Jo Walton’s What Makes This Book So Great

What Makes This Book So Great Jo Walton 51nh5hxMgRL._SY344_BO1,204,203,200_Jo Walton’s What Makes This Book So Great has won the Locus Award for Best Non-Fiction.

This lively book, subtitled “Re-Reading the Classics of Science Fiction and Fantasy,” is the best book I have read on rereading.  In these short essays, originally a series of blog posts she wrote for, she not only analyzes yhe greatest SF and fantasy books, but also where Doris Lessing goes wrong  (Shikasta) and where Michael Chabon goes right (The Yiddish Policemen’s Union).

And she has introduced me to the stunning Argentine writer Angelica Gorodischer, whose elegant novel Kalpa Imperial, translated by Ursula K. Le Guin, she compares to the work of Borges and Le Guin.  I had never heard of Gorodischer.

…it isn’t exactly fantasy–there isn’t any real magic.  It’s the history of an empire that never was.  A Lot of time passes.  Dynasties rise and fall.  Even the empire falls and is reborn.  We have all tech levels from nomadic hunters to planes and cars, not necessarily in a sequence you’d expect.  A number of the individual stories have the story nature, but some of them are interesting in the non-fiction way.  They don’t relate a history so much as a series of vignettes, so that they echo, in a macro-structure way, this amazing style that evokes by listing and naming.

The quotes from Gordischer’s novel are beautiful.  And I like to support small presses. (It is published by Small Beer Press).

Walton recommends many novels she thinks should be SF classics but says no one reads (among them Candas Jane Dorsey’s Black Wine and Robert Reed’s An Exaltation of Larks, which I’ve added to my TBR list).

She eccentrically speculates that George Eliot would have made a brilliant science fiction writer.

And all you readers will laugh at her thoughts on rereading.
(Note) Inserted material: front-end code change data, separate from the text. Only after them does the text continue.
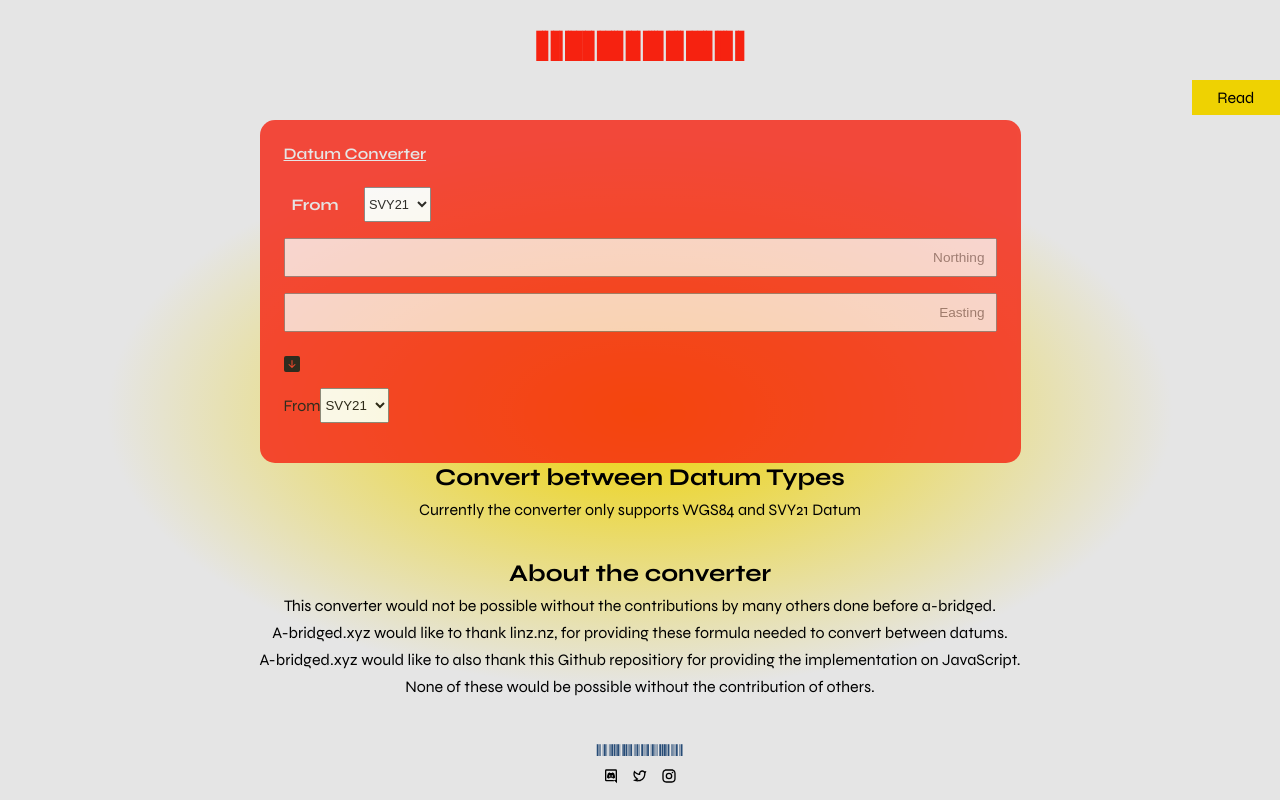
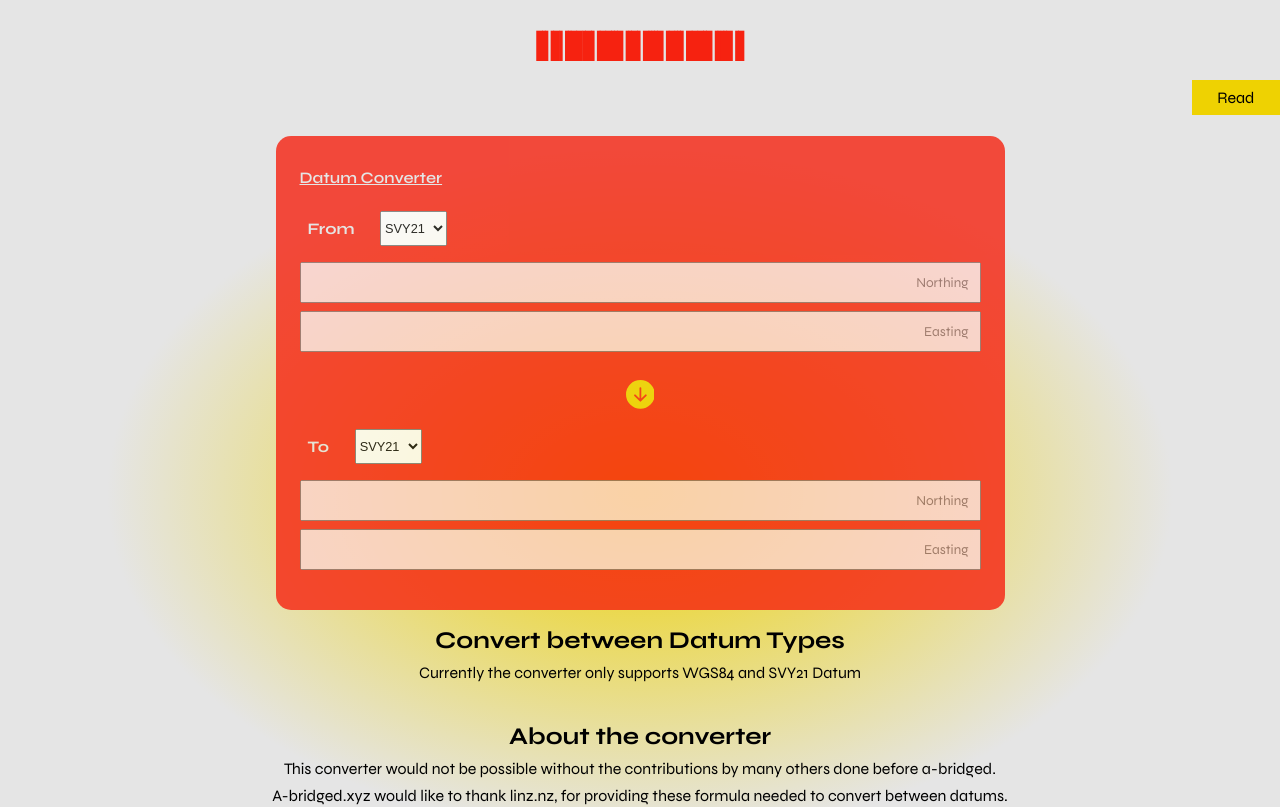
Before and after one commit to syahshiimi/a-bridged, a React (Create React App) app: page /datumconverter in a window 1280 px wide. Shown: the top 807 px of the page. Built offline with nearby package versions, Linux system fonts and the light colour scheme; a web font is replaced by a local one.

Commit message:
styling for lower part of converter component

```diff
--- a/src/components/converter.js
+++ b/src/components/converter.js
@@ -1,4 +1,5 @@
-import { BsArrowDownSquareFill } from "react-icons/bs";
+import { BsArrowDownCircleFill } from "react-icons/bs";
+import { IconBase, IconContext } from "react-icons";
 import styled from "styled-components";
 
 export default function Converter() {
@@ -27,13 +28,33 @@ export default function Converter() {
             />
           </div>
         </section>
-        <BsArrowDownSquareFill />
+        <IconContext.Provider
+          value={{ size: "1.8rem", className: "c-converter__icon" }}
+        >
+          <div className="c-converter__iconcontainer">
+            <BsArrowDownCircleFill />
+          </div>
+        </IconContext.Provider>
         <section className="l-converter__secondselection">
-          <p className="c-converter__secondselection">From</p>
-          <select className="c-converter__seconddropdown">
-            <option value={"SYV21"}>SVY21</option>
-            <option value={"WGS84"}>WGS84</option>
-          </select>
+          <div className="c-converter__dropdowncontainer">
+            <p className="c-converter__secondselection">To</p>
+            <select className="c-converter__seconddropdown">
+              <option value={"SYV21"}>SVY21</option>
+              <option value={"WGS84"}>WGS84</option>
+            </select>
+          </div>
+          <div className="c-converter__inputcontainer">
+            <input
+              type="text"
+              className="c-converter__firstinput"
+              placeholder="Northing"
+            />
+            <input
+              type="text"
+              className="c-converter__secondinput"
+              placeholder="Easting"
+            />
+          </div>
         </section>
       </div>
     </ConverterWrapper>
@@ -43,6 +64,7 @@ export default function Converter() {
 const ConverterWrapper = styled.main`
   justify-content: flex-start;
   background-color: var(--primary-clr-0);
+  margin: 2vh;
   padding: 3vh;
   border-radius: 15px;
   opacity: 0.8;
@@ -52,6 +74,16 @@ const ConverterWrapper = styled.main`
     display: flex;
     flex: 1 1 auto;
     flex-direction: column;
+    justify-content: center;
+  }
+
+  .c-converter__iconcontainer {
+    display: flex;
+    justify-content: center;
+  }
+
+  .c-converter__icon {
+    color: var(--primary-clr-50);
   }
 
   .c-converter__title {
@@ -61,21 +93,23 @@ const ConverterWrapper = styled.main`
     text-align: left;
   }
 
+  /* Top Section */
   .l-converter__firstselection {
     display: flex;
     flex-direction: column;
-    padding: 2vh 0vw;
+    padding: 1vh 0vw;
+  }
+
+  .c-converter__dropdowncontainer {
+    display: flex;
+    flex-direction: row;
+    margin: 1vh 0vw;
+    padding: 0vh 1vh;
   }
 
   .c-converter__firstselection {
     font-weight: 700;
     color: var(--primary-clr-100);
-  }
-  .c-converter__dropdowncontainer {
-    display: flex;
-    flex-direction: row;
-    margin: 1vh 0vw;
-    padding: 0vh 1vh;
   }
 
   .c-converter__firstdropdown {
@@ -87,8 +121,9 @@ const ConverterWrapper = styled.main`
     display: flex;
     flex-direction: column;
     width: 100%;
+    }
     * {
-      margin: 1vh 0vw;
+      margin: 0.5vh 0vw;
     }
   }
 
@@ -96,12 +131,25 @@ const ConverterWrapper = styled.main`
   .c-converter__secondinput {
     padding: 1.25vh;
     font-size: 0.85rem;
+    font-family: 'Syne';
+    font-weight: 400;
     opacity: 0.8;
     text-align: right;
   }
 
+  /* Bottom Section */
   .l-converter__secondselection {
     display: flex;
-    padding: 2vh 0vw;
+    flex-direction: column;
+    padding: 0vh 0vw;
+  }
+  .c-converter__secondselection {
+    font-weight: 700;
+    color: var(--primary-clr-100);
+  }
+
+  .c-converter__seconddropdown {
+    margin: 0vh 2vw;
+    font-size: 0.8rem;
   }
 `;
--- a/src/pages/datumconverter.js
+++ b/src/pages/datumconverter.js
@@ -46,6 +46,7 @@ const DatumWrapper = styled.main`
   display: flex;
   justify-content: center;
   text-align: center;
+  padding: 5vh 0vw;
 
   .c-aboutconverter {
     margin-top: 5vh;
```
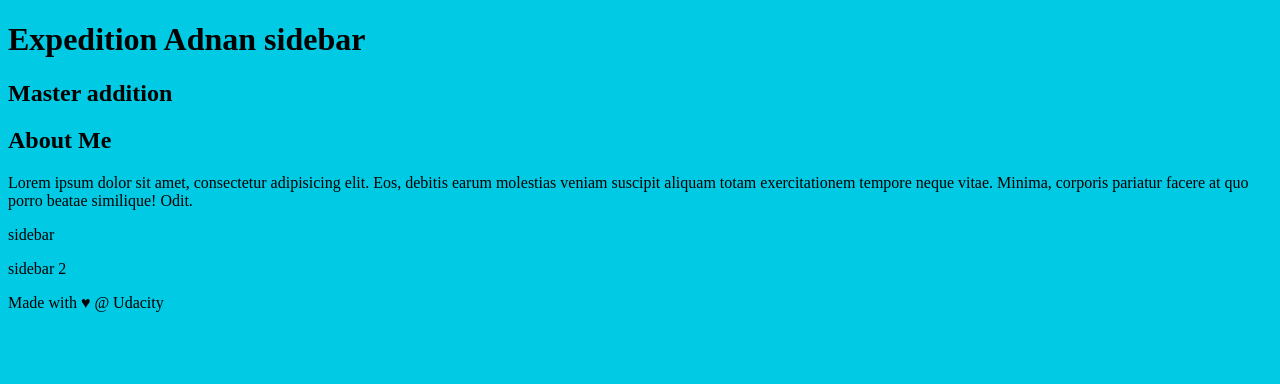
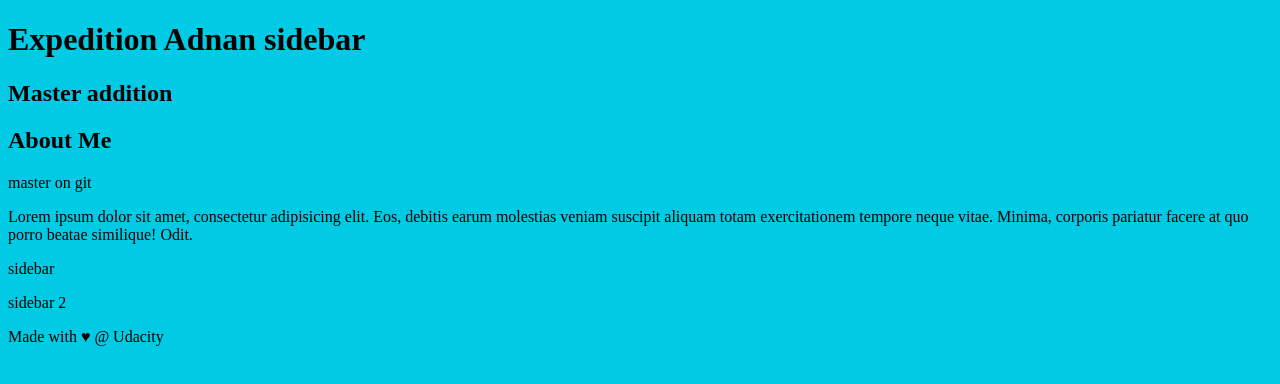
Before and after one commit to aztonic/test, a plain HTML site: page index.html in a window 1280 px wide. Drawn offline with Linux system fonts and the light colour scheme.

Commit message:
Adding index html master to git e enter the commit message for your changes. Lines starting

```diff
--- a/index.html
+++ b/index.html
@@ -22,7 +22,7 @@
 
     <aside>
     <h2>About Me</h2>
-
+    <p> master on git </p>
     <p>Lorem ipsum dolor sit amet, consectetur adipisicing elit. Eos, debitis earum molestias veniam suscipit aliquam totam exercitationem tempore neque vitae. Minima, corporis pariatur facere at quo porro beatae similique! Odit.</p>
 
     <p> sidebar </p>
```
In “Why I Re-read,” she begins,

There are two kinds of people in the world, those who ree-read and those who don’t.  No, don’t be silly, there are far more than two kinds of people in the world.  There are even people who don’t read at all.  (What do they think about on buses?) But there are two kinds of readers in the world, though, those who re-read and those who don’t.  Sometimes people who don’t reread look at me oddly when I mention that I do.  “There are so many books,” they say,” and so little time.  If I live to be a mere Methuselah of 800, and read a book a week for 800 years, I will only have the chance to read 40,000 books, and my readpile is already 90,000 and starting to topple!  If I re-read, why, I’ll never get through the new ones.”

Her reasons for rereading are logical and entertaining.

Walton is an award-winning  science fiction writer, but she really writes cross-over literary fiction.

Her stunning novel My Real Children has won the RUSA Women’s Fiction Award and Tiptree Award (Feminist) this year.  I wrote about it here last year:

The plot is as follows: In 2015, the heroine, Patricia, is in a nursing home with Alzheimer’s disease. She remembers two pasts: in one she writes travel guidebooks in Italy, spends every summer in Florence, and raises three children with her lesbian lover, Bee; in the other she is Tricia, the wife of a closeted gay man and mother of four who does not discover her vocation as a teacher or a satisfying heterosexual relationship until her husband leaves her.

Walton is a brilliant writer, and this is one of my favorite books of the year.